USA Today | A person’s gait could be early sign of Alzheimer’s.
Subtle changes in the way a person walks can be an early warning sign of cognitive decline and a signal for advanced testing, researchers reported Sunday at the Alzheimer’s Association International Conference in Vancouver, Canada. The findings are the first to link a physical symptom to the disease, which up until now required doctors to begin a diagnosis by focusing on cognition and administering lengthy neurological exams. Continue.
NYT | The 10-Minute Workout, Times Three.
“Every four years, the summer Olympics get people excited to exercise,” says Glenn Gaesser, a professor and director of the Healthy Lifestyles Research Center at Arizona State University, who oversaw a new study about exercise and high blood pressure that was inspired in part by the coming games in London. The streets and gyms fill with people who, fueled by stories of Olympic success, “run or work out for an hour or more,” Dr. Gaesser says. But “within a few weeks, most people have quit” and resumed their sedentary lives. Continue.
NPR | Staying Active Fends Off Alzheimer’s, Even In People Over 80.
Activity cuts the risk of Alzheimer’s disease and slows cognitive decline, even in the very old, according to a new study. There’s been plenty of evidence for the “use it or lose it” theory of brain capacity. But this study is one of the first to show that activity of all sorts benefits people over age 80, even if they’re not “exercising.” Continue.
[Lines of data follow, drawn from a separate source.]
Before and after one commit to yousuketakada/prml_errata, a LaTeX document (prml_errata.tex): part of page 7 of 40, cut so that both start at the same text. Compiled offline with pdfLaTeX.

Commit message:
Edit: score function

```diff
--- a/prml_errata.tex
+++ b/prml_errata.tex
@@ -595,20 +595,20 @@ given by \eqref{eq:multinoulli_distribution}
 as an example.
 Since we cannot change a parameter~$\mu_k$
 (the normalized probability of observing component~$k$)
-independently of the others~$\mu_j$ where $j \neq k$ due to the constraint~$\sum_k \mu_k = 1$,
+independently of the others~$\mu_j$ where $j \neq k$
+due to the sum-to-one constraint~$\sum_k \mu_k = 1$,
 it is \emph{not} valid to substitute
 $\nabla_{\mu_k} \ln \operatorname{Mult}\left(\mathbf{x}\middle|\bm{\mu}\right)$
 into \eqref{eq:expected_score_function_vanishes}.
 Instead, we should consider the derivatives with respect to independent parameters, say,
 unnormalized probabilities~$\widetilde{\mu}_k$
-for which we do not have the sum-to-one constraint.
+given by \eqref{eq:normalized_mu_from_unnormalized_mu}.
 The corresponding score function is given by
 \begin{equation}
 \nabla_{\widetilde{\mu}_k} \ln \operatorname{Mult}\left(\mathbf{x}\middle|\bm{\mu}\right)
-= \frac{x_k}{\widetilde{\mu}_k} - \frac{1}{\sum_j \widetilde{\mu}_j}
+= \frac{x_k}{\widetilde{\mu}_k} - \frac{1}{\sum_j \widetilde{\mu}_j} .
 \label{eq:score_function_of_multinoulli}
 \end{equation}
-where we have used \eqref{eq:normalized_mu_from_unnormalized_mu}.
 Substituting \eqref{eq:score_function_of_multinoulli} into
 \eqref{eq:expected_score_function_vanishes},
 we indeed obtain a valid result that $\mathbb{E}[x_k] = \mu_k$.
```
MNT | Physical Activity Keeps Workers Mentally Fit.
Obesity can be a dangerous risk to our physical health, but according to a Tel Aviv University researcher, avoiding the gym can also take a toll on our mental health, leading to depression and greater burnout rates at work.
Dr. Sharon Toker of TAU’s Recanati Faculty of Management, working with Dr. Michal Biron from the University of Haifa, discovered that employees who found the time to engage in physical activity were less likely to experience a deterioration of their mental health, including symptoms of burnout and depression. Continue.